> [ABOUT THIS EXERCISE]: Of all the lines below, output only those starting at the one with "for SEO indexing" and ending at the one with "Also changed, not", both ends included, exactly as written.

> [MATERIAL TO PROCESS]:

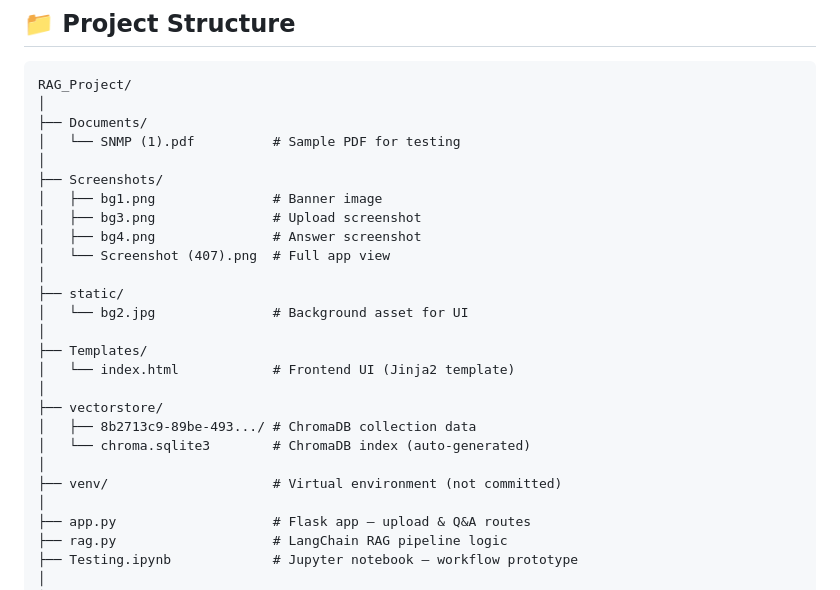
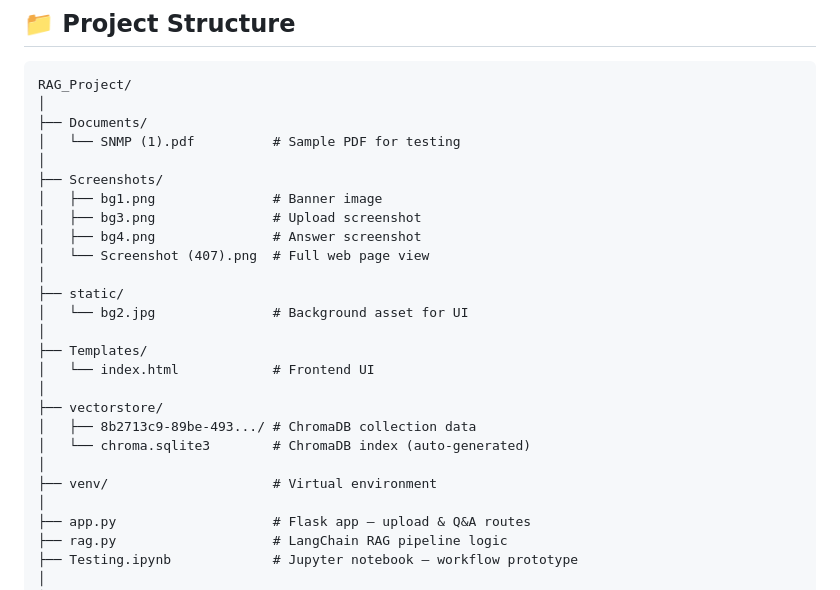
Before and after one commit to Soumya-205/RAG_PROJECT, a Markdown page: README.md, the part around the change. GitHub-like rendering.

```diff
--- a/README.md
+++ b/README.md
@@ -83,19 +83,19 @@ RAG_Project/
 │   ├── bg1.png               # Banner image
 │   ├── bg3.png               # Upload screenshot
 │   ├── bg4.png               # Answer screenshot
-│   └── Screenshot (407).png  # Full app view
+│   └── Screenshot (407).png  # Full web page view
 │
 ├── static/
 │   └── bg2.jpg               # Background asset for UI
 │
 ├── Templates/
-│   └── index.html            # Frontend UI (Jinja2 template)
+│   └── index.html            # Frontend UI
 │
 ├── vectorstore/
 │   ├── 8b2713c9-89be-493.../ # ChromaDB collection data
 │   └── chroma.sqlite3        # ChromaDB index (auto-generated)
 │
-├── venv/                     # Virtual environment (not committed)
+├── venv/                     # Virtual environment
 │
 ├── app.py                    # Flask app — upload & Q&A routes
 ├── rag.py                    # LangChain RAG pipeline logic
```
--
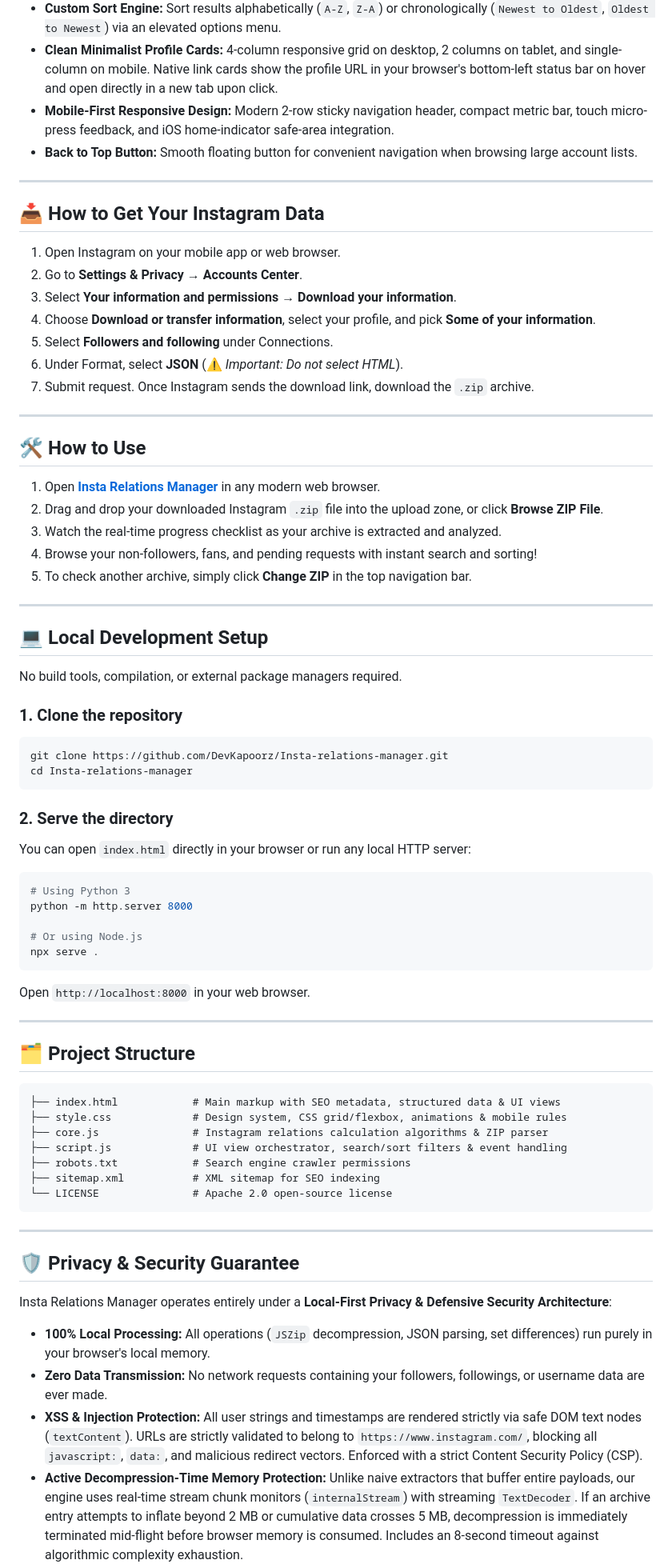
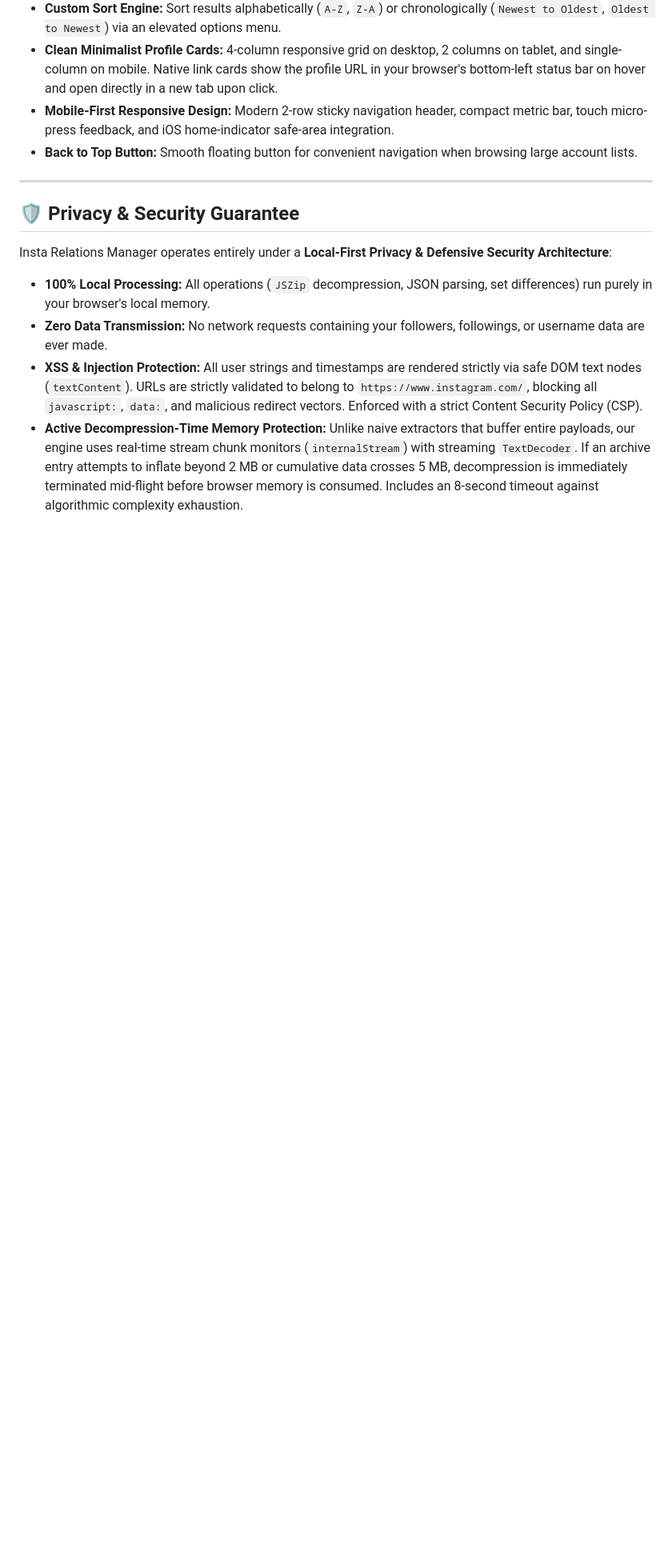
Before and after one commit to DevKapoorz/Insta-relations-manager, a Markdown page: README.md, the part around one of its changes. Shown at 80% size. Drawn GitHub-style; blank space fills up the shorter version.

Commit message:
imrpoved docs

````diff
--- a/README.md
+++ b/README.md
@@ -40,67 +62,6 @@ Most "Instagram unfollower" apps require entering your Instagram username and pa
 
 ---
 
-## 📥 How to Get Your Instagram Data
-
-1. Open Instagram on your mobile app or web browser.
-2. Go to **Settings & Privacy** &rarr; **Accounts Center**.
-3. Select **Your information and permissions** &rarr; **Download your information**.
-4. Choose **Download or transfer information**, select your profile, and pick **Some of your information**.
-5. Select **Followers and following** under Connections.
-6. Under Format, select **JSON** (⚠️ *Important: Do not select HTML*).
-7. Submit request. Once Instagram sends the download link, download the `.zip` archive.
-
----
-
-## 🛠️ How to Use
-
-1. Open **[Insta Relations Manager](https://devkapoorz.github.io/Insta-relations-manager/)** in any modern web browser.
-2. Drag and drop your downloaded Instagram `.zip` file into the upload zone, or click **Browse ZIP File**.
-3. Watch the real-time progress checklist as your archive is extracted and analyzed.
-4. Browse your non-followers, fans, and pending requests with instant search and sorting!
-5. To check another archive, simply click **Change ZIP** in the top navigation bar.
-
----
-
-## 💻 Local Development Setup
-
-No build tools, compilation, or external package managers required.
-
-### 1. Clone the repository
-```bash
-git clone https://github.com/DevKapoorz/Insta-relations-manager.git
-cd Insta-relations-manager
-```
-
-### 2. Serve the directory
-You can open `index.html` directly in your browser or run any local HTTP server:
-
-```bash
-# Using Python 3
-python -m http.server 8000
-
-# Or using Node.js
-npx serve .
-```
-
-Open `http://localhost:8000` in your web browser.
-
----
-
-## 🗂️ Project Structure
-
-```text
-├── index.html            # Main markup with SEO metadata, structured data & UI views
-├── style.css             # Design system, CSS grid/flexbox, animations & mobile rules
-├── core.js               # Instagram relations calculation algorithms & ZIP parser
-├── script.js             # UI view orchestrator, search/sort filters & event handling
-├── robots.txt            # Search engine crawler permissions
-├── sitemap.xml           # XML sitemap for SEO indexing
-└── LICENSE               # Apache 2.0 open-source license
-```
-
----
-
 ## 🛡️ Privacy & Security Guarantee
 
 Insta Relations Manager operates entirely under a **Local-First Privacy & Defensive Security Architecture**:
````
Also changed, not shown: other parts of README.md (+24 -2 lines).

> [RESULT BELOW]:
-├── sitemap.xml           # XML sitemap for SEO indexing
-└── LICENSE               # Apache 2.0 open-source license
-```
-
----
-
 ## 🛡️ Privacy & Security Guarantee
 
 Insta Relations Manager operates entirely under a **Local-First Privacy & Defensive Security Architecture**:
````
Also changed, not shown: other parts of README.md (+24 -2 lines).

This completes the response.